Most of you will have probably heard of garbage collection, most likely in the context of Java. Someone might have said to you before “Java garbage collection is horrible”. Well, they’re right, it is horrible. Mostly because it uses so many resources. Resources which, in the context of a phone are absolutely critical. However, it does serve a very vital & necessary purpose.

Removing the onus of memory cleanup from the developer. If you’re like me, you probably like doing memory cleanup, as much of a pain in the ass as it is, more control is better. But, more control/onus on the programmer also equates to vulnerabilities when they get it wrong.

Garbage Collection

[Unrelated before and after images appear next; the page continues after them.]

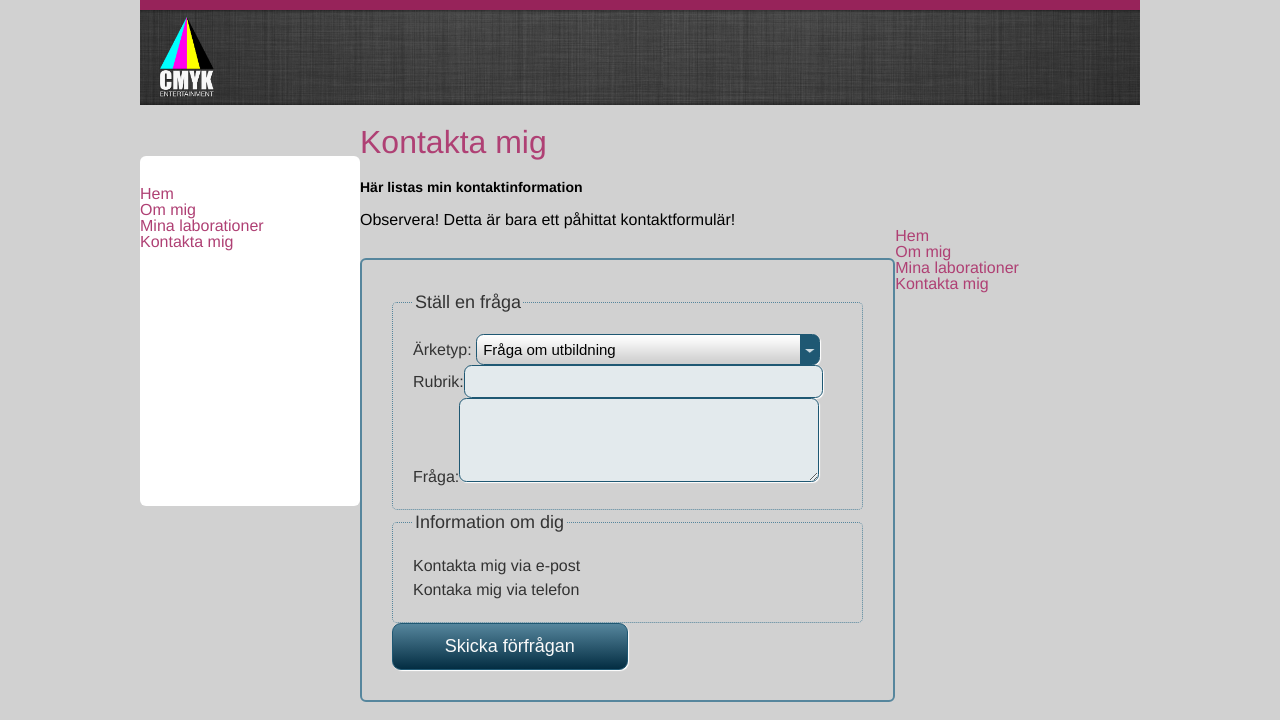
Repository: Holmewi/1ik415-jh222qr-laborationer
Page: pages/kontakt.html
The author's editor kept a record of every edit. The page is drawn from the files as they stood at one moment, then again after the next edit.
The browser window is 1280 px wide. The pictures show the whole page.

Above is the page before.

### pages/kontakt.html
<!DOCTYPE HTML>
<html lang="sv">
    <head>
        <meta charset="utf-8">
        <title>Kontakta mig - Här listas min kontaktinformation</title>
        <link rel="stylesheet" media="all" href="../css/style.css" />
    </head>
    <body>
        <div id="wrapper"> <!-- fick felmeddelande när jag använde taggen container -->
            <header>
                <div id="headerTop">

                </div>
                <div id="headerBottom">
                    <img src="../pics/logo.png" alt="min logotyp" class="logotyp">
                </div>
            </header>

            <nav class="borderRadius">
                <ul>
                    <li><a href="../index.html">Hem</a></li>
                    <li><a href="presentation.html">Om mig</a></li>
                    <li><a href="laborationer.html">Mina laborationer</a></li>
                    <li><a href="kontakt.html">Kontakta mig</a></li>
                </ul>
            </nav>

            <content class="borderRadius">
                <div id="contentTop">
                    <h1>Kontakta mig</h1>
                    <h4>Här listas min kontaktinformation</h4>
                </div>
                <p>Observera! Detta är bara ett påhittat kontaktformulär!</p>

                <a id="kontaktform"></a>
                <form id="input" action="http://voyager.lnu.se/tekinet/kurser/dtt/wp_webbintro/form.php" method="post">
                    <fieldset>
                        <legend>Ställ en fråga</legend>

                        Ärketyp:
                        <select>
                            <option value="utbildning">Fråga om utbildning</option>
                            <option value="kurs">Fråga om kurs</option>
                            <option value="hyra">Fråga om anställning</option>
                            <option value="webbplatsen">Fråga om webbplatsen</option>
                            <option value="privat">Ställ en privat fråga</option>
                        </select>
                        <br>
                        Rubrik:<input type="text" id="header"/>
                        <br>
                        Fråga:<textarea id="question" rows="4" cols="39"></textarea>
                    </fieldset>

                    <fieldset>
                        <legend>Information om dig</legend>
                        <input type="checkbox" id="e-post"/>Kontakta mig via e-post<br>
                        <input type="checkbox" id="telefon"/>Kontaka mig via telefon<br>
                    </fieldset>
                    <input type="Submit" value="Skicka förfrågan">
                </form>
             </div>
             <footer>
                <ul>
                    <li><a href="index.html">Hem</a></li>
                    <li><a href="pages/presentation.html">Om mig</a></li>
                    <li><a href="pages/laborationer.html">Mina laborationer</a></li>
                    <li><a href="pages/kontakt.html">Kontakta mig</a></li>
                </ul>
             </footer>
        </div>
    </body>
</html>

### css/style.css
@charset "UTF-8";
/* CSS Document */
/* http://meyerweb.com/eric/tools/css/reset/
   v2.0 | 20110126
   License: none (public domain)
*/

/*
	Main #97235A (Pink)
		Light main #D06C9B #AF4074
		Dark main #7B0E42 #58002A
	Secondary #1F5873 (Blue)
		Light aside #e3eaed #346B85
		Dark aside #0F445D #032D42
	Filler #B59D2A (Mustard)
		Light header #F9E482 #D2BB4C
		Dark header #947D11 #695700
	Text links #7B0E42
	Dark text #1D1D1D
	Light text #FAFAFA
	Footer #2A2A2A
*/

html, body, div, span, applet, object, iframe,
/* h1, h2, h3, h4, h5, h6, */ p, blockquote, pre,
a, abbr, acronym, address, big, cite, code,
del, dfn, em, img, ins, kbd, q, s, samp,
small, strike, strong, sub, sup, tt, var,
b, u, i, center,
dl, dt, dd, ol, ul, li,
/*fieldset, form, label, legend,*/
table, caption, tbody, tfoot, thead, tr, th, td,
article, aside, canvas, details, embed,
figure, figcaption, footer, header, hgroup,
menu, nav, output, ruby, section, summary,
time, mark, audio, video {
	margin: 0;
	padding: 0;
	border: 0;
	font-size: 100%;
	font-style: inherit;
    font-family: "Mundo Sans W01 Medium",Helvetica,sans-serif;
	vertical-align: baseline;
}
/* HTML5 display-role reset for older browsers */
article, aside, details, figcaption, figure,
footer, header, hgroup, main, menu, nav, section, container {
	display: block;
}

html {
    	overflow-y:scroll;     /* Fixar marginalen på sidor som inte har scroll */
}

body {
    background-color:#d1d1d1;
	line-height: 1;
}

    ul {
    	list-style: none;
    }

    blockquote, q {
    	quotes: none;
    }

    blockquote:before, blockquote:after,
    q:before, q:after {
    	content: '';
    	content: none;
    }

    table {
    	border-collapse: collapse;
    	border-spacing: 0;
    }



#wrapper {
	margin-left: auto;
	margin-right: auto;
    max-width: 1000px;
    height: 100%;
}

    header #top {
        width: 1000px;
    }

    header .asideheader {

    }

        #headerTop {
            width: 1000px;
            min-height: 10px;
        	background-color: #97235A;
        }

        #headerBottom {
            width: 1000px;
            min-height: 95px;
        	background-image:url(pics/header_bg.png);
        	background-color: #D06C9B;
        }

        #divTextlogo {
            margin: 30px 0px 0px 30px;
            float: left;
        	font-weight:100;
        	font-size:30px;
            color: #FAFAFA;
        }

/* HEADMENU */

    nav {
        width: 220px;
        min-height: 300px;
        padding-top: 30px;
        padding-bottom: 20px;
        margin: 30px 0px 25px 0px;
        float: left;
        background-color: #FFF;
    }

        #headmenu ul {
            margin: 0;
            padding: 0;
            list-style-type: none;
            font-size: 18px;
        }

        #headmenu ul li{float:left; width:100%;}

        #headmenu ul li a {
            display: block;
            background: #d9d9d9;
            /*width: 220px;*/
            text-decoration: none;
            padding: 15px 0px 15px 20px;
            margin: 1px 0px 0px 0px;
            border-left: 10px solid #97235A;
            color: #333333;

        }

            #headmenu ul li a:hover {
                border-left-color: #56869D;
                color: #56869D;
                background: #c4c4c4;
            }

            #headmenu ul li a:active {
                border-left-color: #1F5873;
                color: #1F5873;
                background: #c4c4c4;
            }

            #headmenu .active {
                border-left-color: #1F5873;
                color: #333333;
                background: #c4c4c4;
            }

            #headmenu a {
                background-image:url(pics/sprite.png);
            }

            #headmenu #homepage:hover {
                background-image:url(pics/sprite.png);
                background-repeat: no-repeat;
                background-position: 175px 12px;
            }


            #headmenu #homepage {
                background-image:url(pics/sprite.png);
                background-repeat: no-repeat;
                background-position: 175px -36px;
            }

            #headmenu #aboutpage:hover {
                background-image:url(pics/sprite.png);
                background-repeat: no-repeat;
                background-position: 175px -180px;
            }

            #headmenu #aboutpage {
                background-image:url(pics/sprite.png);
                background-repeat: no-repeat;
                background-position: 175px -228px;
            }

            #headmenu #labpage:hover {
                background-image:url(pics/sprite.png);
                background-repeat: no-repeat;
                background-position: 175px -84px;
            }

            #headmenu #labpage {
                background-image:url(pics/sprite.png);
                background-repeat: no-repeat;
                background-position: 175px -132px;
            }

            #headmenu #contactpage:hover {
                background-image:url(pics/sprite.png);
                background-repeat: no-repeat;
                background-position: 175px -276px;
            }

            #headmenu #contactpage {
                background-image:url(pics/sprite.png);
                background-repeat: no-repeat;
                background-position: 175px -324px;
            }

/* ASIDE */

    #sidefield {
        font-size: 14px;
        float: right;
        height: auto;
        max-width: 170px;
        width: 100%;
        padding: 30px;
        margin: 30px 0px 30px 0px;
        /* total width 730 */
        background-color: #FFF;
    }

    #sidefield p {
        padding-top: 5px;
    }

/* MAIN CONTENT */

    main {
        width: 670px;
        float: left;
        padding: 30px;
        margin: 30px 0px 30px 20px;
        /* total width 730 */
        background-color: #FFF;
    }

    #contenthome {
        width: 450px;
    }

        #mainheader {
            width: 100%;
            float: left;
            height: auto;
            margin: 0px 0px 20px 0px;
            border-style: double;
            border-color: #D9D9D9;
            border-width: 0px 0px 4px 0px;
        }

            #mainheader h4 {
                margin-top: -10px;
            }

                #home .blogg {
                    max-width: 470px;
                    clear: none;
                }

                .blogg {
                    float: left;
                    max-width: 100%;
                    height: 100%;
                	padding: 0px 0px 40px 0px;
                	margin: 0px 0px 40px 0px;
                    border-style: dotted;
                    border-color: #D9D9D9;
                    border-width: 0px 0px 1px 0px;
                    clear: both;
                }

                    #hcard-Joakim-Torbjorn-Holmevi {

                    }

                    .blogg p {
                	padding-bottom: 20px;
                    }

                    .bloggContent {
                        height: auto;
                    	padding-bottom: 20px;
                    }

                    .bloggInfo {
                        padding-top: 10px;
                        padding-bottom: 10px;
                        border-style: dotted;
                        border-color: #D9D9D9;
                        border-width: 1px 0px 0px 0px;
                        clear: both;
                    }

                    .bloggInfo p, .bloggInfo a {
                    	font-size: 12px;
                        display: inline;
                    }

                    .comments {
                        width: 90%;
                        float: left;
                        background-color: #F1F1F1;
                        padding: 0px 20px 0px 20px;
                        border-style: solid;
                        border-color: #D9D9D9;
                        border-width: 0px 0px 5px 0px;
                    }

                    .comment {
                        display: inline-block;
                        line-height: 2px;
                    	font-size: 12px;
                        width: 90%;
                    }

                    .commentlink {
                        display: inline-block;
                    	font-size: 12px;
                        width: 100%;
                    }



/* FOOTER */

    #bottom {
        max-width: 1000px;
        height: 173px;
        /* total width 1000 */
        /* total height 253 */
        background-color: #2A2A2A;
        border-style: solid;
        border-color: #97235A;
        border-width: 10px 0px 0px 0px;
        clear: both;
        background-image:url(pics/footer_bg.png);
    }

        #footerNav {
            padding-top: 30px;
            width: 440px;
            margin: auto;
        }



/* HEADERS, LISTS AND TEXT */

    h1 {
        font-size: 32px;
    	font-weight: 400;
    	color: #AF4074;
    }

    h2 {
        font-size: 24px;
    }

    h3 {
        font-size: 18px;
    }

    h4 {
        font-size: 14px;
    }

    .bloggContent H2 {
        padding-left: 30px;
        padding-bottom: 14px;
        background-image:url(pics/blogicon.png);
        background-repeat: no-repeat;
        background-size: 23px 23px;
    }

    .ingress {
    	font-weight: 800;
    	padding-bottom: 20px;
    }

/* IMAGES AND VIDEOS */

    .bloggVideo {
        max-width: 450px;
        padding: 7px 0px 0px 0px;
    }

    .logotyp {
        max-height: 80px;
        padding: 7px 0px 0px 20px;
    }

    .profilbild {
        padding: 0px 20px 10px 0px;
        float: left;
        max-width: 140px;
    }

    .bloggbild {
        max-width: 450px;
        padding: 0px 0px 20px 0px;
    }

    .bloggBild_right {
        max-width: 220px;
        padding: 0px 0px 10px 15px;
    }

    .bloggBild_left {
        max-width: 220px;
        padding: 0px 15px 10px 0px;
    }



/* GENERAL CLASSES */

    .borderRadius {
    	-webkit-border-radius: 6px;
    	-moz-border-radius: 6px;
    	border-radius: 6px;
    }



    .displayinline {
        display: inline;
    }

    .blogg table {
        width: 600px;
    }

    .blogg table, .blogg tr, .blogg th, .blogg td {
        padding: 5px;
    	border: solid 1px;
    	border-color: #455;
    }

    .labList dd, .labList ol {
    	margin-left: 35px;
    }

    .labList li, .labList dt, .labList dd, .labList p {
    	font-size: 16px;
    }

    .labList a, .labList dt, .labList dd, .labList ul {
    	font-size: 14px;
    }

    .labList dt, .labList dd, .labList li, .labList dt, .labList dd, .labList p {
    	padding-bottom: 5px;
    }

    .floatleft {
    	float: left;
    }

    .floatright {
    	float: right;
    }

    .clearboth {
    	clear: both;
    }

    .rightalign {
        text-align: right;
    }

/* LINKS */

    a:link {
        color:#AF4074;
        text-decoration:none;
    }
    a:visited {
        color:#AF4074;
        text-decoration:none;
    }
    a:hover {
        color:#56869D;
        text-decoration:underline;
    }
    a:active {
        color:#56869D;
        text-decoration:underline;
    }

    #bottom a:link { color:#FFF;  }
    #bottom a:visited { color:#FFF;  }
    #bottom a:hover { color:#FFF;  }
    #bottom a:active { color:#FFF;  }

    #bottom li {
    	font-size: 18px;
    	margin-right: 20px;
    	display:inline;
    }






/* FORM */
/*
Hittade lite nyttig hjälp på mozilla developer för att ändra utseendet på checkboxarna
Källa: https://developer.mozilla.org/en-US/docs/Web/Guide/HTML/Forms/Advanced_styling_for_HTML_forms
*/

    .form {

        height: auto;
    	margin: 0px;
    }

        form {
            float: left;
            line-height: 24px;
            color: #333333;
            border: 2px solid #56869D;
            border-radius: 6px;
            -webkit-border-radius: 6px;
            -moz-border-radius: 6px;
            margin: 30px 0px 0px 0px;
            padding: 30px;
            display: inline-block;
        }

            #observe {
                clear: both;
                padding-top: 20px;
                margin-top: 20px;
            }

            fieldset {
                border : 1px dotted #56869D;
                border-radius: 5px;
                margin : 0;
                padding: 20px;
            }

                #set_form p {
                    padding-top: 12px;
                }

                #contact_info {
                    margin-top: 20px;
                    margin-bottom: 30px;
                }

                legend {
                    font-size: 18px;
                }

                label {
                  cursor: pointer;
                }

                form p {
                  margin: 0;
                }

                form p+p {
                  margin: .5em 0 0;
                }

                input[type=text], input[type=submit], textarea, select {
                    -webkit-appearance: none;     /* Tar bort standardutseendet på elementen */
                }


                select {
                    border: 1px solid #1F5873;
                    padding: 6px;
                    font-size: 15px;
                    line-height: 17px;
                    width: 80%;
                    background: -webkit-gradient(linear, left top, left bottom, from(#fff), to(#ccc));
                    -webkit-appearance: none;
                    -webkit-box-shadow: 1px 1px 1px #fff;
                    -webkit-border-radius: 0.5em;
                }

                /* original check box are push outside the viexport */
                :root input[type=checkbox] {
                    position: absolute;
                    left: -1000em;
                }

                :root input[type=checkbox] + label:before {
                    content: "";
                    display: inline-block;
                    width  : 19px;
                    height : 19px;
                    margin : 0 .5em 0 0;
                    background: url("pics/checkbox_sprite2.png") no-repeat 0 0;

                    /* The following is used to adjust the position of
                    the check boxes on the text baseline */

                    vertical-align: bottom;
                    position: relative;
                    bottom: 2px;
                }

                :root input[type=checkbox]:checked + label:before {
                    background-position: 0 -19px;
                }

                :root input[type=checkbox]:disabled + label:before {
                    background-position: 0 -38px;
                }

                :root input[type=checkbox]:checked:disabled + label:before {
                    background-position: 0 -57px;
                }

                :root input[type=checkbox]:focus {
                    outline: 1px dotted black;
                }

                select {
                    background: url("pics/form_list_bg.png") no-repeat right;
                    background-size: auto 32px;
                }

                input[type=text], textarea {
                    border: 1px solid #1F5873;
                    padding: 7px;
                    font-size: 15px;
                    line-height: 17px;
                    width: 80%;
                    background-color: #e3eaed;
                    -webkit-appearance: none;
                    -webkit-box-shadow: 1px 1px 1px #fff;
                    -webkit-border-radius: 0.5em;
                 }

                input[type=submit] {
                    border: 1px solid #1F5873;
                    padding: 14px;
                    font-size: 18px;
                    line-height: 17px;
                    width: 50%;
                    color: #FAFAFA;
                    background: -webkit-gradient(linear, left top, left bottom, from(#56869D), to(#032D42));
                    -webkit-appearance: none;
                    -webkit-box-shadow: 1px 1px 1px #fff;
                    -webkit-border-radius: 0.5em;
                 }

After the next edit:
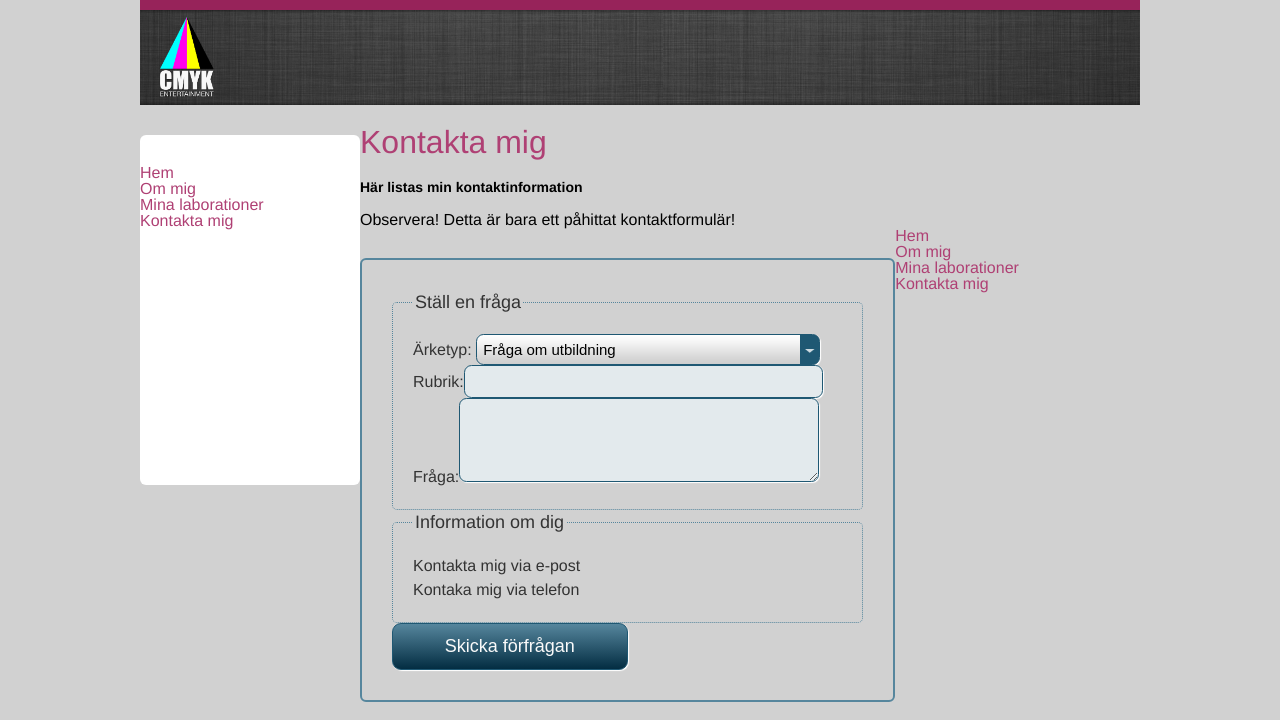
The edit:
--- a/pages/kontakt.html
+++ b/pages/kontakt.html
@@ -25,7 +25,7 @@
                 </ul>
             </nav>
 
-            <content class="borderRadius">
+            <div id="content" class="borderRadius">
                 <div id="contentTop">
                     <h1>Kontakta mig</h1>
                     <h4>Här listas min kontaktinformation</h4>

Garabge collection therefore is the process of reclaiming unused memory automatically during runtime, i.e; automatic destruction of unused objects. This has some benefits, the biggest one in the context of a developer is that it means they have less to worry about and therefore have to write less code. The biggest benefit in the context of security is that, unless there is a vulnerability in the Java garbage collector, bugs such as Use-After-Free become much, much less prevalent & much harder to exploit.

Languages like C and C++ have to use free() and delete() respectively, and this is at the burden of the developer. But as I mentioned, in Java this is done automatically. There’s a few methods for unreferencing an object;

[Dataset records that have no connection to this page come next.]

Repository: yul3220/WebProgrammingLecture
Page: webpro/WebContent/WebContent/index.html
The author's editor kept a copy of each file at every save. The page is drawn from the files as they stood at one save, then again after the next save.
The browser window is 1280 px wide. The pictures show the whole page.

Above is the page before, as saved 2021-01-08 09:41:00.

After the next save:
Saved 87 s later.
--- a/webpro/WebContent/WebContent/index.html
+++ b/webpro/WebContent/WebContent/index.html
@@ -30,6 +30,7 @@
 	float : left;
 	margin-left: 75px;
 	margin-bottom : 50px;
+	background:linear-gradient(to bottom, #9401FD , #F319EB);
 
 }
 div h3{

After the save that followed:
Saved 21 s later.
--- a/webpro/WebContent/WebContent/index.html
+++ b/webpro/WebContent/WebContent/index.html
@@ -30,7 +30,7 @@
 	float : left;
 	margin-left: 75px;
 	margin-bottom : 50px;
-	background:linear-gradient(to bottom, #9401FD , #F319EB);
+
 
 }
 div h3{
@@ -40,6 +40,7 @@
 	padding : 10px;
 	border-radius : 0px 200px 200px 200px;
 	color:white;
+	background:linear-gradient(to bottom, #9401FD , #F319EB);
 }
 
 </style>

  • Nulling it.
  • Assigning a reference to a different object.
  • Anonymous object, i.e use a method without assigning a reference.

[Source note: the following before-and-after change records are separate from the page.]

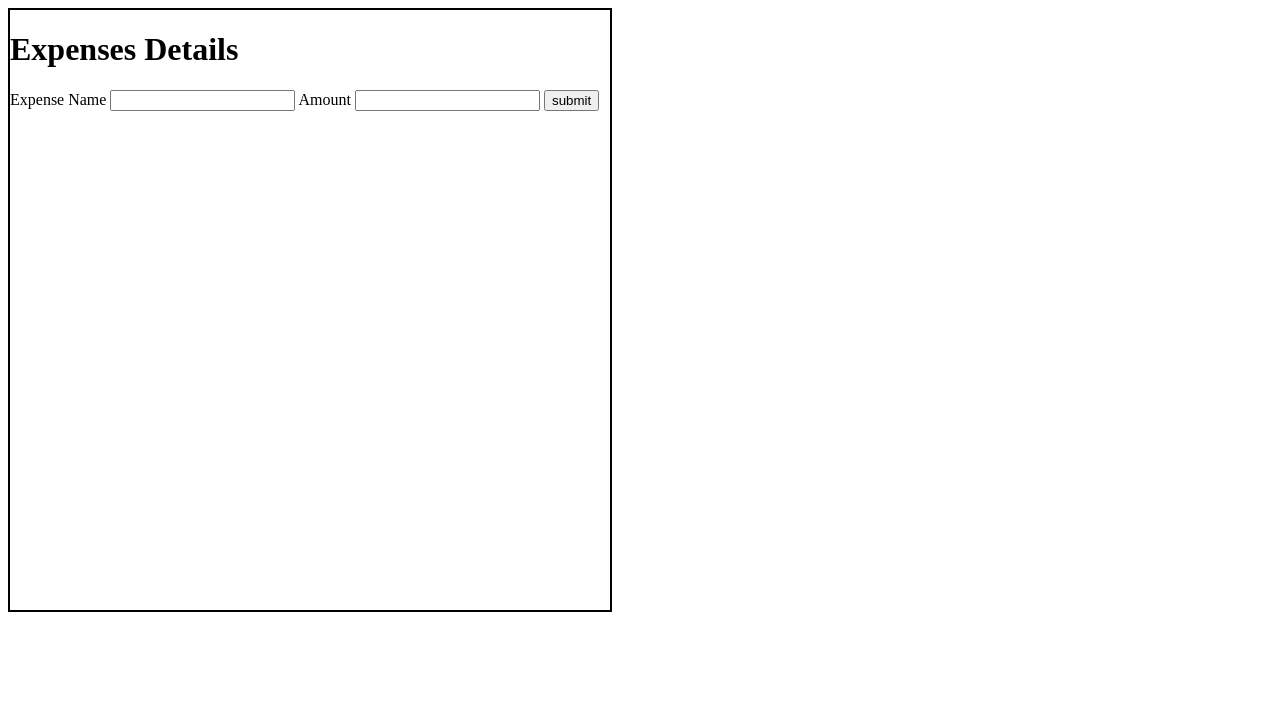
Repository: sarthak-tyagi123/expensetracker12
Page: http://localhost/
These files come from the project's save history. The page is drawn as it stood at one moment and after a run of saves; the edit follows.
The browser window is 1280 px wide. The pictures show the whole page.
The page is served by the project's Node server (app.js).

Above is the page before, as saved 2025-06-20 23:54:40.

After the next 2 saves:
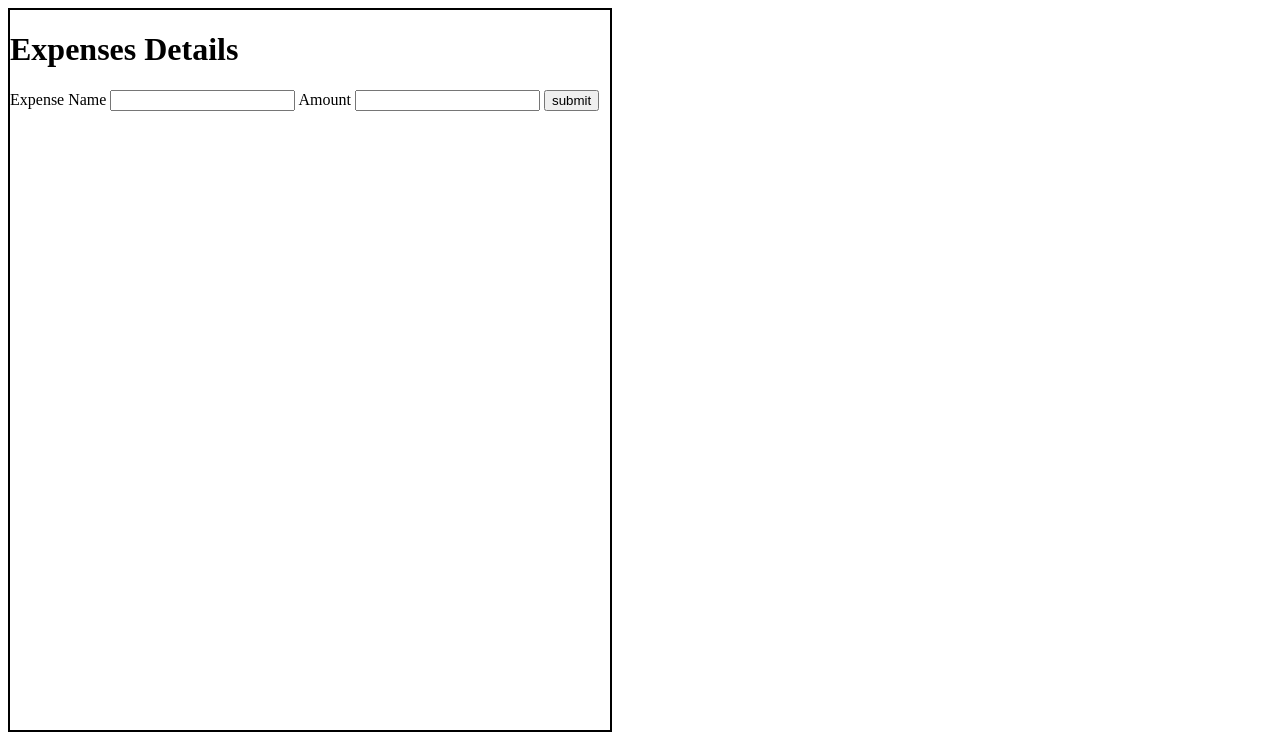
The 2 saves are shown as one change because they came seconds apart.
The last was saved 8 s later.
--- a/views/1.ejs
+++ b/views/1.ejs
@@ -6,7 +6,7 @@
     <title>Expense Tracker</title>
     <style>
        .container{
-             height: 600px;
+             height:100vh;
              width: 600px;
              border:2px solid  black;
              justify-content: center;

Okay but what does this have to do with ARC?

Automatic Reference Counting

ARC is a feature of Clang, it is a compile-time memory management technology which inserts two object code messages;

  • retain
  • release

These messages increase/decrease the reference counter during runtime. When the number of references for an object hits zero, it is marked for deallocation. ARC is somewhat like GC. In essence, all ARC does is track and manage an applications memory usage. This provides similar behavior to that of GC in that, memory management “just works” The developer does not bear the burden of memory management.

ARC does this in a similar (but not the same) way that GC does. Yes, it automatically frees up the memory used by class instances when they’re no longer needed but it also does it in such a way that it doesn’t need as many resources as GC does.

Differences Between ARC and GC

I should explain why ARC is only “similar (but not the same)” to GC. GC runs a background process that deallocates the objects asynchronously during runtime. The backend process achieves this by periodically transversing graphs of managed objects.

ARC on the other hand does not have a backend process that deallocates asynchronously at runtime and it does not automatically handle reference cycles like GC does. This means that as long as there are “strong” references to an object, it will not be deallocated. This is sometimes known as litter collection.

Further details on these kind of differences is out of the scope of this post. But that should explain why they’re not the same but are similar in what they intend to achieve.

ARC in Depth

Each time you create a new instance of a class, ARC allocates a chunk of memory to store metadata about that instance. This chunk holds details about the type of instance as well as any values of any stored properties that are associated to the instance.

As mentioned, when an instance is no longer needed, ARC frees up the memory that instance was using so that it can be reallocated for other purposes. However, if ARC attempted to deallocate an instance that was still in use then it would no longer be possible to call any methods from the instance, nor access its properties. Most of the time, this would cause a crash… Essentially, UAF.

To ensure that instances don’t get deallocated when they’re still needed, ARC tracks how many properties, constants and variables that are currently referencing each class instance. ARC will then prevent deallocation as long as at least one active reference still exists. In order to make this possible, whenever a class instance is assigned to a property, constant or variable that thing makes what is known as a “strong reference” to the instance. This “strong reference” is what prevents the deallocation for as long as that strong reference exists.

Apple has a really good example of this in the Swift documentation, so I won’t go into it further, you can find it here.

How does ARC Prevent Use After Free?

Simply, by maintaining a count of how many locations can reference an object, once your counter hits zero i.e, your last reference has now gone out of scope, assuming the counting did not go wrong, you have proven by defintion that the memory can be freed without a chance of a UAF occurring.

Further Reading

There is of course, a lot more detail you can add to all of this. In-fact, there are a few good papers which go into implementing the principle of ARC as a GCC compile-time optimization as to allow developers to write in C/C++ without the need for manual memory management. Two such example papers I would recommend are;

Perhaps I might do a paper summary post of each of these papers in the future. They are really interesting so I would highly recommend reading them.

There’s always more to learn about a given technology. Expect future posts on this subject. I am quite interested in compile-time exploit mitigations so this is definitely something I’d like to talk more about in the future.